Problem details
Once you have checked each line below for the word "wrap", give the number of lines that have it and nothing further.
# # # # # # #
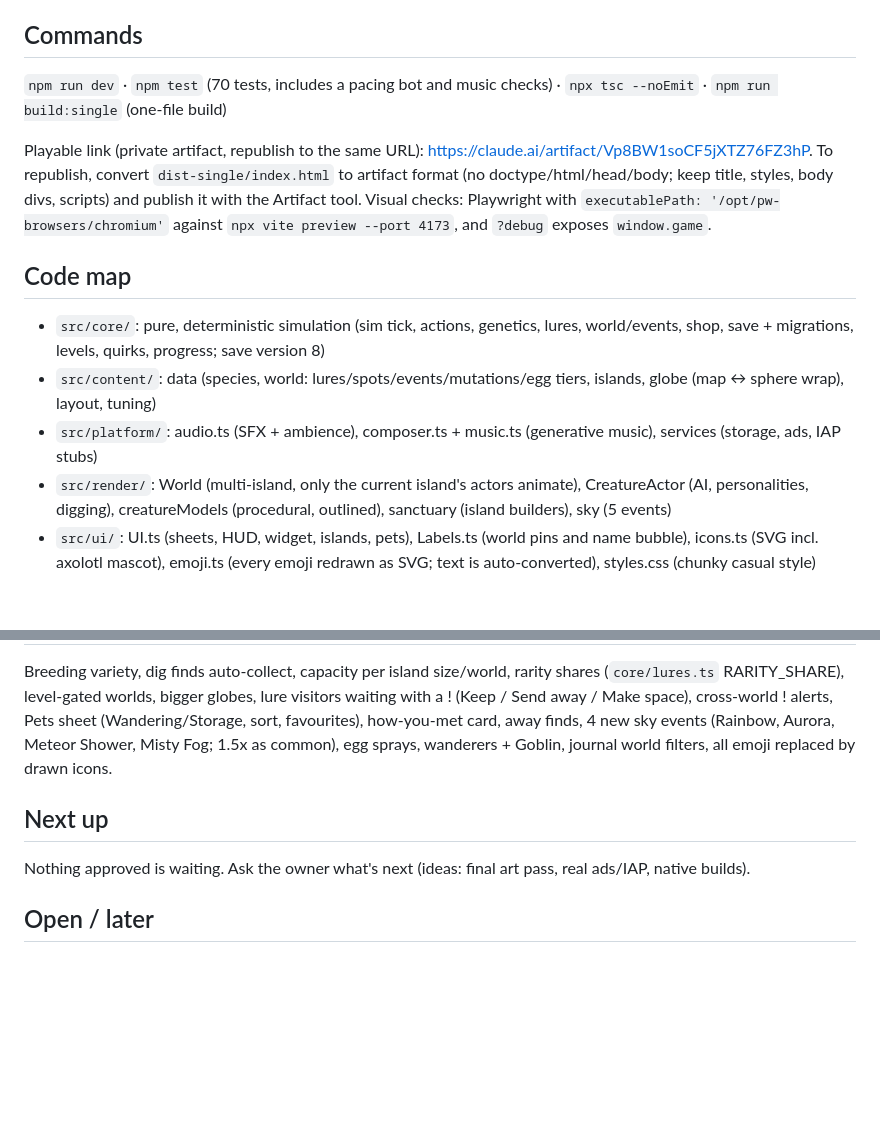
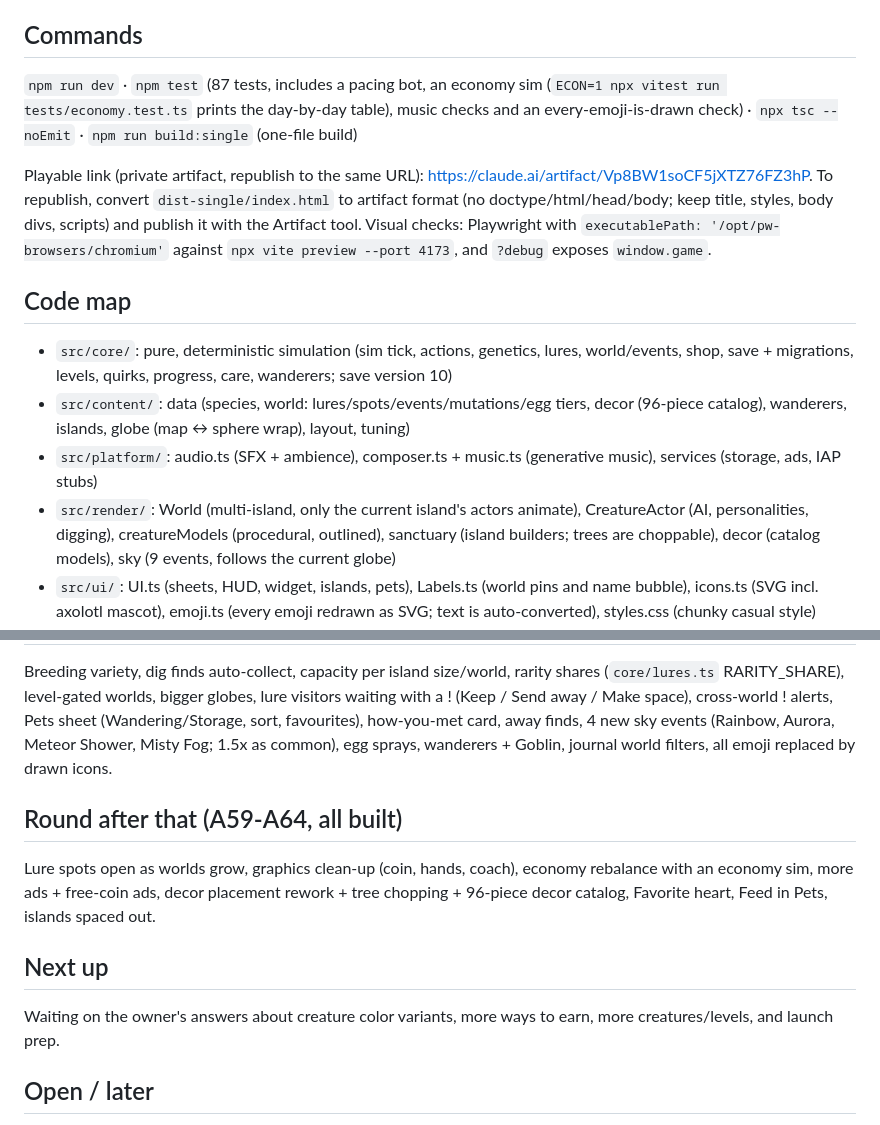
Before and after one commit to focusupmedia/creature-game, a Markdown page: CLAUDE.md, 2 parts joined by grey strips. GitHub-like rendering; blank space fills up the shorter version.

```diff
--- a/CLAUDE.md
+++ b/CLAUDE.md
@@ -8,13 +8,13 @@ Cozy mobile creature-discovery game (working title **Kindred Grove**). TypeScrip
 - North Star: every session should make the player wonder what they'll discover next.
 
 ## Commands
-`npm run dev` · `npm test` (70 tests, includes a pacing bot and music checks) · `npx tsc --noEmit` · `npm run build:single` (one-file build)
+`npm run dev` · `npm test` (87 tests, includes a pacing bot, an economy sim (`ECON=1 npx vitest run tests/economy.test.ts` prints the day-by-day table), music checks and an every-emoji-is-drawn check) · `npx tsc --noEmit` · `npm run build:single` (one-file build)
 
 Playable link (private artifact, republish to the same URL): https://claude.ai/artifact/Vp8BW1soCF5jXTZ76FZ3hP. To republish, convert `dist-single/index.html` to artifact format (no doctype/html/head/body; keep title, styles, body divs, scripts) and publish it with the Artifact tool. Visual checks: Playwright with `executablePath: '/opt/pw-browsers/chromium'` against `npx vite preview --port 4173`, and `?debug` exposes `window.game`.
 
 ## Code map
-- `src/core/`: pure, deterministic simulation (sim tick, actions, genetics, lures, world/events, shop, save + migrations, levels, quirks, progress; save version 8)
-- `src/content/`: data (species, world: lures/spots/events/mutations/egg tiers, islands, globe (map ↔ sphere wrap), layout, tuning)
+- `src/core/`: pure, deterministic simulation (sim tick, actions, genetics, lures, world/events, shop, save + migrations, levels, quirks, progress, care, wanderers; save version 10)
+- `src/content/`: data (species, world: lures/spots/events/mutations/egg tiers, decor (96-piece catalog), wanderers, islands, globe (map ↔ sphere wrap), layout, tuning)
 - `src/platform/`: audio.ts (SFX + ambience), composer.ts + music.ts (generative music), services (storage, ads, IAP stubs)
-- `src/render/`: World (multi-island, only the current island's actors animate), CreatureActor (AI, personalities, digging), creatureModels (procedural, outlined), sanctuary (island builders), sky (5 events)
+- `src/render/`: World (multi-island, only the current island's actors animate), CreatureActor (AI, personalities, digging), creatureModels (procedural, outlined), sanctuary (island builders; trees are choppable), decor (catalog models), sky (9 events, follows the current globe)
 - `src/ui/`: UI.ts (sheets, HUD, widget, islands, pets), Labels.ts (world pins and name bubble), icons.ts (SVG incl. axolotl mascot), emoji.ts (every emoji redrawn as SVG; text is auto-converted), styles.css (chunky casual style)
@@ -26,8 +26,11 @@ Lures, combining (trait-based hybrids), eggs and reveal, 11 mutations (common/ra
 ## Latest round (A49-A58, all built)
 Breeding variety, dig finds auto-collect, capacity per island size/world, rarity shares (`core/lures.ts` RARITY_SHARE), level-gated worlds, bigger globes, lure visitors waiting with a ! (Keep / Send away / Make space), cross-world ! alerts, Pets sheet (Wandering/Storage, sort, favourites), how-you-met card, away finds, 4 new sky events (Rainbow, Aurora, Meteor Shower, Misty Fog; 1.5x as common), egg sprays, wanderers + Goblin, journal world filters, all emoji replaced by drawn icons.
 
+## Round after that (A59-A64, all built)
+Lure spots open as worlds grow, graphics clean-up (coin, hands, coach), economy rebalance with an economy sim, more ads + free-coin ads, decor placement rework + tree chopping + 96-piece decor catalog, Favorite heart, Feed in Pets, islands spaced out.
+
 ## Next up
-Nothing approved is waiting. Ask the owner what's next (ideas: final art pass, real ads/IAP, native builds).
+Waiting on the owner's answers about creature color variants, more ways to earn, more creatures/levels, and launch prep.
 
 ## Open / later
 Real ads/IAP SDKs, native builds, real phone home-screen widgets, cloud save, final art and audio, final game name and bundle ID.
```
Also changed, not shown: other parts of CLAUDE.md (+1 -1 lines), docs/DECISIONS.md (+6 -0 lines).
# # # # # # #
Completed exercise
2